The size of your vCenter Server Database is largely based on the amount events/tasks and performance statistics that you retain for your vSphere environment. You can view and edit these settings by going to the vCenter Server "General" settings as shown in the screenshot below (documentation here and here):
A common misconception when changing any one of these retention policies, especially when decreasing the amount of data to be retained, is that the existing data would be purged immediately to comply with the new settings. This is actually not the case and for data that is applicable for removal, there are a set of purge jobs that run on a specific schedule to perform the clean up. Below is the schedule in which these database jobs run for each of the data types:
- Daily Level - Once every 30 minutes starting at 00:00 (e.g. 00:00, 00:30, 01:00, etc.)
- Weekly Level - Once every 2 hours starting at 01:45 (e.g. 01:45, 03:45, 05:45, etc. )
- Monthly & Yearly Level - Once a day at 02:15
Events and Tasks:
- Once a day at 00:15
For customers that are looking for immediate results and reclaim storage from within their VCDB, you can take a look at the following VMware KB 1025914 which outlines the specific instructions. This can especially be useful if you are looking to perform a Windows vCenter Server to vCenter Server Appliance Migration and wish to reduce the overall amount of data that is being copied over from your existing environment.
Recently I shrunk our Windows vCenter 5.5 MSSQL DB from 140GB to 32GB. (and temporarily grew the transaction log to 412GB...) Apart from historical growth of several years, I purged a massive contamination of login/logout events from vShield Manager, in both the VPX_EVENTS and VPX_EVENTS_ARG tables. The fear of not being able to modify/repair the vCenter DB after migration to VCSA keeps me from migrating to VCSA. Do I have a point or is there nothing to worry about?
William Lam says
I don't think you have anything to worry about. First off, I've heard of some of these "verbose" types of entries which should have been fixed if they've been identified by VMware as a defect, especially for older releases of vSphere and their respective solutions. As an end user, you should not have to go into the DB and clean these things up, we should and ensure we do the right amount of logging/etc. Secondly, simply moving to the VCSA does not prevent you from being able to purge some of these more common tables which we document in a KB. We definitely would like to be able to control such functionality via UI/APIs rather than direct SQL calls and its something we continue to look to improve upon.

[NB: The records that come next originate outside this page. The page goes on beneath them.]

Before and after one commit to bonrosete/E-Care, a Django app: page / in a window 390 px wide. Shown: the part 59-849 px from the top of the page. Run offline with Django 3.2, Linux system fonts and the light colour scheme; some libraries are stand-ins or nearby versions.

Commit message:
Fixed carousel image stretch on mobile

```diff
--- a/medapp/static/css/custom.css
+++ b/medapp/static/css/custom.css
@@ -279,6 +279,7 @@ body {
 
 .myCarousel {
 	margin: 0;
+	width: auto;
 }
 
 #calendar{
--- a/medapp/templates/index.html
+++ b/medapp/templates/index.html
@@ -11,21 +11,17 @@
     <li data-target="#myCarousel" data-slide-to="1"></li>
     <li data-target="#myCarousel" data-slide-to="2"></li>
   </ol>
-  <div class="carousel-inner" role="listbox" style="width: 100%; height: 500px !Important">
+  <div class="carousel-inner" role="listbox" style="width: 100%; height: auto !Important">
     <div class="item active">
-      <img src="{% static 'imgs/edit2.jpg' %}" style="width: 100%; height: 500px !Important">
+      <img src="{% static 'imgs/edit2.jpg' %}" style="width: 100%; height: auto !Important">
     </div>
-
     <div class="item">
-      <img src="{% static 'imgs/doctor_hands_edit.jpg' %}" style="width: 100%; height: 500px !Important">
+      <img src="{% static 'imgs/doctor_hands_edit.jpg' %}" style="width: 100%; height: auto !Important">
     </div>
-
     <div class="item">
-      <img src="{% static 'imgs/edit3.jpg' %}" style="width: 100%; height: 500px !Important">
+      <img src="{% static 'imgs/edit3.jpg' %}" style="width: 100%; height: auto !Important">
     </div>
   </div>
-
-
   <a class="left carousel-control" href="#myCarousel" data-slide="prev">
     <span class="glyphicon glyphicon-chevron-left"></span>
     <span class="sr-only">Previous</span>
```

Its not secret, that the VCSA is the future direction for VMware and with vSphere 6.5, we've done a lot to improve on not only the scalability/feature parity from Windows but we've also added VCSA-only capabilities like giving you further insights into the DB so you know what is being stored/etc.
Hello. Thanks for posting this. Very helpful. I have one question.I have a embedded database which is 100% full. If I run the following commands will it will only clear the performance statisics & Events and Tasks shown in your example?
# service vmware-vpxd stop
# /usr/sbin/vpxd -b
William Lam says
No, this will clear/reset your ENTIRE VCDB as mentioned in the KB you've linked to. This is not the same procedure as what I've mentioned
There is an other kb article (https://kb.vmware.com/kb/2110031). Does this do the same cleaning as kb1025914?